1 : First let's talk about the sensors.

The most common sensor is a camera, that use standard light traveling physics to work.

Then there are TOF sensors that emit infrared light or else and measure the time taken to come back to a dedicated sensor. This is the best and most precise way to measure the distance of a point. You can see the result by comparing Camera tracking and lidar tracking.

2 : then, the tracking and occlusion

After mapping every frame individually, the device must determine the motion of the device to reverse calculate the actual position of the world. Here is the physics of motion. Lot's of machine learning are involved into understanding how rolling shutter and motion blur may false the result and estimate the right one.

We can add that the 3d mapping of the world help us understand how a 3d object is obstructed from our view by real object, like walls, tables, chairs, that would be between the 3d object and the viewer.

3 : after motion, light.

One key feature to make a 3d object look real is the accurate lighting and shadow. Nowadays 3d models use PBR materials (Physically based Rendering). It means that the object will look like a real object if the light is exactly the same as in the real world.

In cinema, when filming while preparing the inclusion of 3d models. They add on the shot a simple sphere with the exact material the models will have, and the way it react to light is used for reference for the 3d artists that will integrate the models. The sphère is then rotoscoped out of the shot.

In real time, this reference lighting have to be interpreted from the light behavior of the real world, I won't go into details on how this is related to physics but you get the picture.

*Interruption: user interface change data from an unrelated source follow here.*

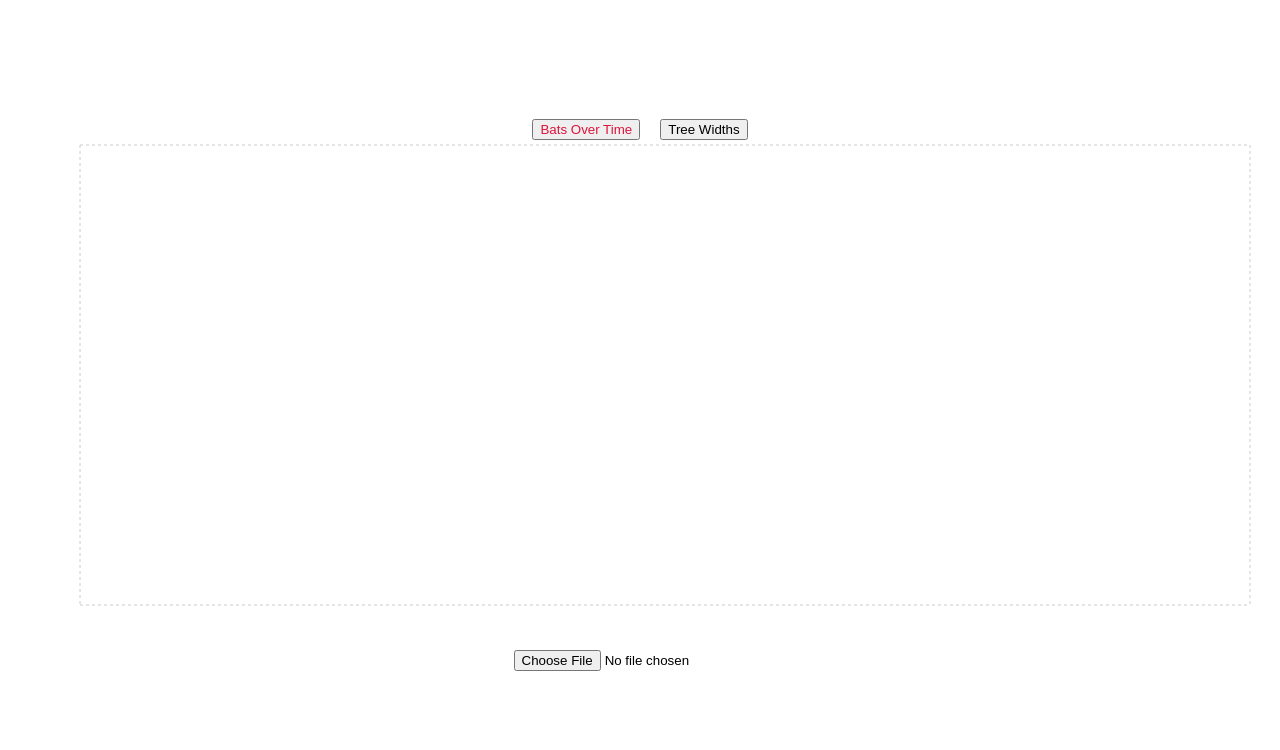
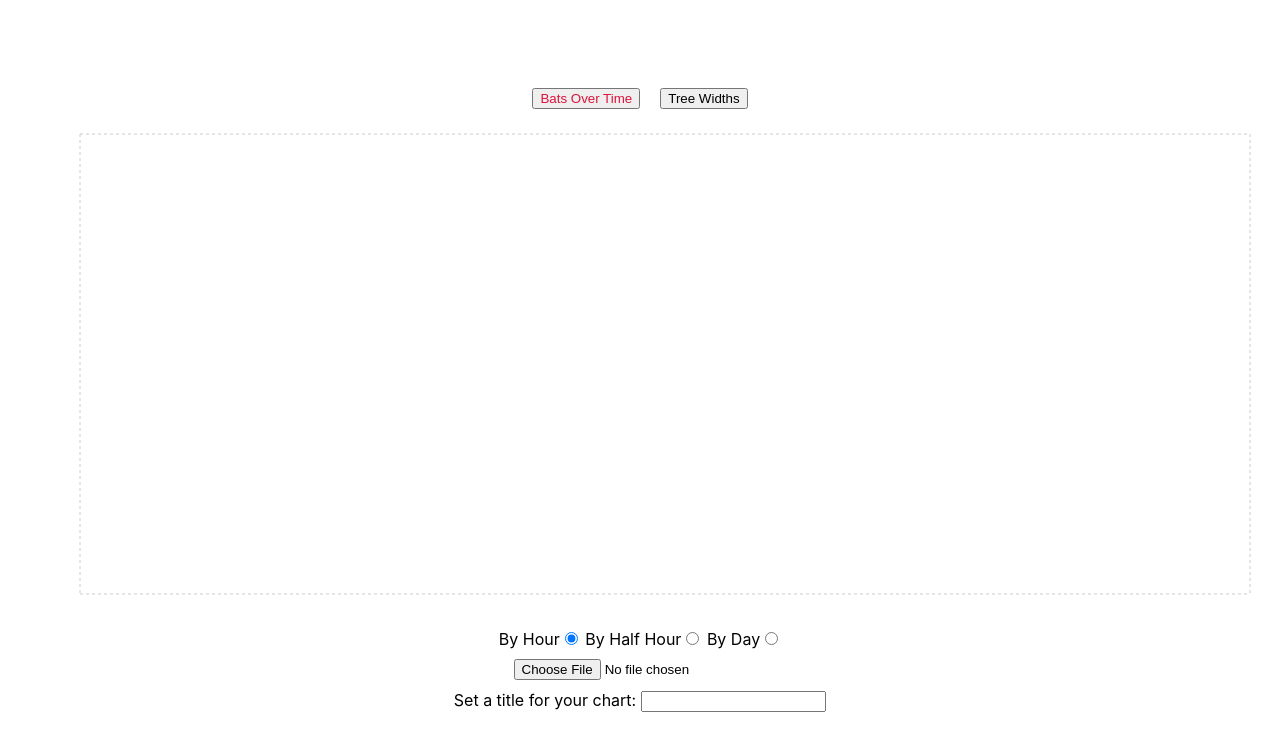
Before and after one commit to danholodak/Bat-Data, a React (Create React App) app: page / in a window 1280 px wide. Shown: the top 750 px of the page. Built offline with nearby package versions, Linux system fonts and the light colour scheme.

Commit message:
add title, radio functtionality

```diff
--- a/src/App.css
+++ b/src/App.css
@@ -7,6 +7,10 @@
 }
 main{
   min-height: 60vh;
+}
+
+#titleInput {
+  margin-left: 5px;
 }
 
 .App-logo {
--- a/src/App.js
+++ b/src/App.js
@@ -1,4 +1,3 @@
-import logo from './logo.svg';
 import './App.css';
 import BatTimeline from './components/BatTimeline';
 import TreeWidths from './components/TreeWidths';
@@ -7,13 +6,17 @@ import TabBar from './components/TabBar';
 
 function App() {
   const [tab, setTab] = useState("bot")
+  const [chartTitle, setChartTitle] = useState("")
   return (
     <div className="App">
       <TabBar tab={tab} setTab={setTab}></TabBar>
       <main>
-      {tab=="bot"&&<BatTimeline></BatTimeline>}
-      {tab=="tw"&&<TreeWidths></TreeWidths>}
+      {tab==="bot"&&<BatTimeline setChartTitle={setChartTitle} chartTitle={chartTitle}></BatTimeline>}
+      {tab==="tw"&&<TreeWidths setChartTitle={setChartTitle} chartTitle={chartTitle}></TreeWidths>}
       </main>
+      <label > Set a title for your chart:
+      <input id='titleInput' type="text" onChange={(e)=>setChartTitle(e.target.value)}/>
+      </label>
     </div>
   );
 }
--- a/src/components/TabBar.jsx
+++ b/src/components/TabBar.jsx
@@ -3,11 +3,11 @@ import './TabBar.css'
 export default function TabBar({tab, setTab}){
     function tabClick(e){
         let buttonText= e.target.innerHTML
-        if (buttonText=="Bats Over Time"){
+        if (buttonText==="Bats Over Time"){
             setTab("bot")
-        }else if (buttonText=="Tree Widths"){
+        }else if (buttonText==="Tree Widths"){
             setTab("tw")
-        }else if (buttonText=="Bats Vs Tree Species"){
+        }else if (buttonText==="Bats Vs Tree Species"){
             setTab("bvts")
         }else{
             setTab("bvtw")
@@ -16,8 +16,8 @@ export default function TabBar({tab, setTab}){
 
     return (
         <nav>
-            <button onClick={tabClick} className={tab=="bot"?"selected":""}>Bats Over Time</button>
-            <button onClick={tabClick} className={tab=="tw"?"selected":""}>Tree Widths</button>
+            <button onClick={tabClick} className={tab==="bot"?"selected":""}>Bats Over Time</button>
+            <button onClick={tabClick} className={tab==="tw"?"selected":""}>Tree Widths</button>
             {/* <button onClick={tabClick} className={tab=="bvts"?"selected":""}>Bats Vs Tree Species</button>
             <button onClick={tabClick} className={tab=="bvtw"?"selected":""}>Bats Vs Tree Widths</button> */}
         </nav>
--- a/src/components/batTimeline.jsx
+++ b/src/components/batTimeline.jsx
@@ -1,21 +1,32 @@
-import React, { PureComponent } from 'react';
+import React from 'react';
 import { LineChart, Line, XAxis, YAxis, CartesianGrid, Tooltip, Legend, ResponsiveContainer } from 'recharts';
 import Papa from "papaparse";
-import { useState } from 'react';
+import { useState, useEffect } from 'react';
 import { colorPalette } from '../assets/chartColorPalette';
 
 
 const getBatId = (recording) => recording["MANUAL ID"] || recording["AUTO ID"] || recording["ALTERNATE 1"] || recording["ALTERNATE 2"] || "Unidentified";
 const getRandomColor = () => "#" + ((1 << 24) * Math.random() | 0).toString(16).padStart(6, "0");
+
+export default function BatTimeline({chartTitle}){
+
+  const [timeUnit, setTimeUnit] = useState("hour")
   // change this to use day vs hour vs minute
-const getTimePoint = recording => `${recording.DATE}-${recording.HOUR}-${recording.TIME?.split(":")[1]}`;
-
-export default function BatTimeline(){
-
+  const getTimePoint = (recording) => {
+    // return `${recording.DATE}-${recording.HOUR}-${recording.TIME?.split(":")[1]}`
+    if (timeUnit==="hour"){
+      return `${recording.DATE}-${recording.HOUR}`
+    }else if (timeUnit==="day"){
+      return `${recording.DATE}`
+    }else{
+      return `${recording.DATE}-${recording.HOUR}-${parseInt(recording.TIME?.split(":")[1])>30?"30":"00"}`
+    }
+  };
   const [batRawData, setBatRawData] = useState([]);
   const [batChartData, setBatChartData] = useState([]);
   const [batLines, setDistinctBatLines] = useState([])
   const changeHandler = (event) => {
+    if (event.target.files[0]){
     Papa.parse(event.target.files[0], {
       header: true,
       skipEmptyLines: true,
@@ -24,20 +35,15 @@ export default function BatTimeline(){
 
         setBatRawData(results.data)
         // Get distinct dates
-        const datesWithHours = results.data.map(recording => getTimePoint(recording));
+        const datesWithHours = batRawData.map(recording => getTimePoint(recording));
         const distinctDatesWithHours = [...new Set(datesWithHours)];
         console.log(distinctDatesWithHours);
 
         // Get distinct bats
-        const batIds = results.data.map(recording => getBatId(recording));
+        const batIds = batRawData.map(recording => getBatId(recording));
         const distinctBatIds = [...new Set(batIds)];
         console.log(distinctBatIds);
-      /*  const dataPoints = distinctDates.map(date => {
-          const dataPoint = {DATE: date};
-          distinctBatIds.forEach(batId => dataPoint[batId] = 0);
-          return dataPoint;
-        });
-*/
+
         // Create a hash map of date:object, where the object has each kind of bat
         const dataPoints = {};
         distinctDatesWithHours.forEach(timePoint => {
@@ -63,12 +69,17 @@ export default function BatTimeline(){
         setDistinctBatLines(distinctBatIds);
         setBatChartData(finalDataPointsList);
       },
-    });
+    });}
   };
+  useEffect(()=>{
+
+  }, [timeUnit])
 
   // render() {
     return (
       <>
+      <section className='theChart'>
+        <h1>{chartTitle}</h1>
         {batChartData &&
         <ResponsiveContainer width="100%" height="100%" minWidth="500px" minHeight="500px">
           <LineChart
@@ -87,17 +98,30 @@ export default function BatTimeline(){
             <YAxis />
             <Tooltip />
             <Legend />
-          { batLines.map(batId => <Line type="monotone" dataKey={batId} stroke={getRandomColor()}/>)}
+            { batLines.map((batId, i) => <Line key={batId+i} type="monotone" dataKey={batId} stroke={i>=colorPalette.length?getRandomColor():colorPalette[i]}/>)}
           </LineChart>
         </ResponsiveContainer>}
-
+      </section>
+      <section id="radio">
+        <label> By Hour
+        <input type="radio" value="hour" name="timeUnit" checked={timeUnit==="hour"} onClick={()=>setTimeUnit("hour")}/>
+        </label>
+        <label> By Half Hour
+        <input type="radio" value="halfHour" name="timeUnit" checked={timeUnit==="halfHour"} onClick={()=>setTimeUnit("halfHour")}/>
+        </label>
+        <label> By Day
+        <input type="radio" value="day" name="timeUnit" checked={timeUnit==="day"} onClick={()=>setTimeUnit("day")}/>
+        </label>
+      </section>
       <input
+      id='fileInput'
       type="file"
       name="file"
       accept=".csv"
       onChange={changeHandler}
       style={{ display: "block", margin: "10px auto" }}
       />
+
       </>
     );
   // }
--- a/src/components/treeWidths.jsx
+++ b/src/components/treeWidths.jsx
@@ -1,5 +1,5 @@
-import React, { PureComponent } from 'react';
-import { BarChart, Bar, LineChart, Line, XAxis, YAxis, CartesianGrid, Tooltip, Legend, ResponsiveContainer } from 'recharts';
+import React from 'react';
+import { BarChart, Bar, XAxis, YAxis, CartesianGrid, Tooltip, Legend, ResponsiveContainer } from 'recharts';
 
 import Papa from "papaparse";
 import { useState } from 'react';
@@ -10,12 +10,13 @@ const getTreeId = (recording) => recording["Common Name"];
 const getRandomColor = () => "#" + ((1 << 24) * Math.random() | 0).toString(16).padStart(6, "0");
 const getDiameter = recording => recording["DBH (in)"] ? recording["DBH (in)"].split(".")[0] : 0;
 
-export default function TreeWidths(){
+export default function TreeWidths({chartTitle}){
 
   const [treeRawData, setTreeRawData] = useState([]);
   const [treeChartData, setTreeChartData] = useState([]);
   const [treeLines, setDistinctTreeLines] = useState([])
   const changeHandler = (event) => {
+    if(event.target.files[0]){
       Papa.parse(event.target.files[0], {
         header: true,
         skipEmptyLines: true,
@@ -27,7 +28,7 @@ export default function TreeWidths(){
           // Get distinct trees
           const treeIds = []
           results.data.forEach(entry =>{
-          if(getTreeId(entry)&&getTreeId(entry)!=""){
+            if(getTreeId(entry)&&getTreeId(entry)!==""){
               treeIds.push(getTreeId(entry))
             }
           });
@@ -62,7 +63,7 @@ export default function TreeWidths(){
           // Update each object with how many of each tree we observed that day
           results.data.forEach(entry => {
             const treeId = getTreeId(entry);
-          if (treeId&&treeId!=""){
+            if (treeId&&treeId!==""){
               dataPoints[getDiameter(entry)][treeId]++;
             }
           })
@@ -77,12 +78,14 @@ export default function TreeWidths(){
           setDistinctTreeLines(distinctTreeIds);
           setTreeChartData(finalDataPointsList);
         },
-    });
+    });}
   };
 
   // render() {
     return (
       <>
+        <section className='theChart'>
+          <h1>{chartTitle}</h1>
         {treeChartData &&
           <ResponsiveContainer width="100%" height="100%" minWidth="500px" minHeight="500px">
             <BarChart
@@ -104,6 +107,7 @@ export default function TreeWidths(){
               { treeLines.map((treeId, i) => <Bar key={treeId+i} stackId="a" dataKey={treeId} fill={i>=colorPalette.length?getRandomColor():colorPalette[i]}/>)}
             </BarChart>
           </ResponsiveContainer>}
+        </section>
 
         <input
         type="file"
```
Lines whose indentation alone changed are shown as unchanged.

Conclusion :

Augmented reality is related to the light part of physics (except the orientation sensors).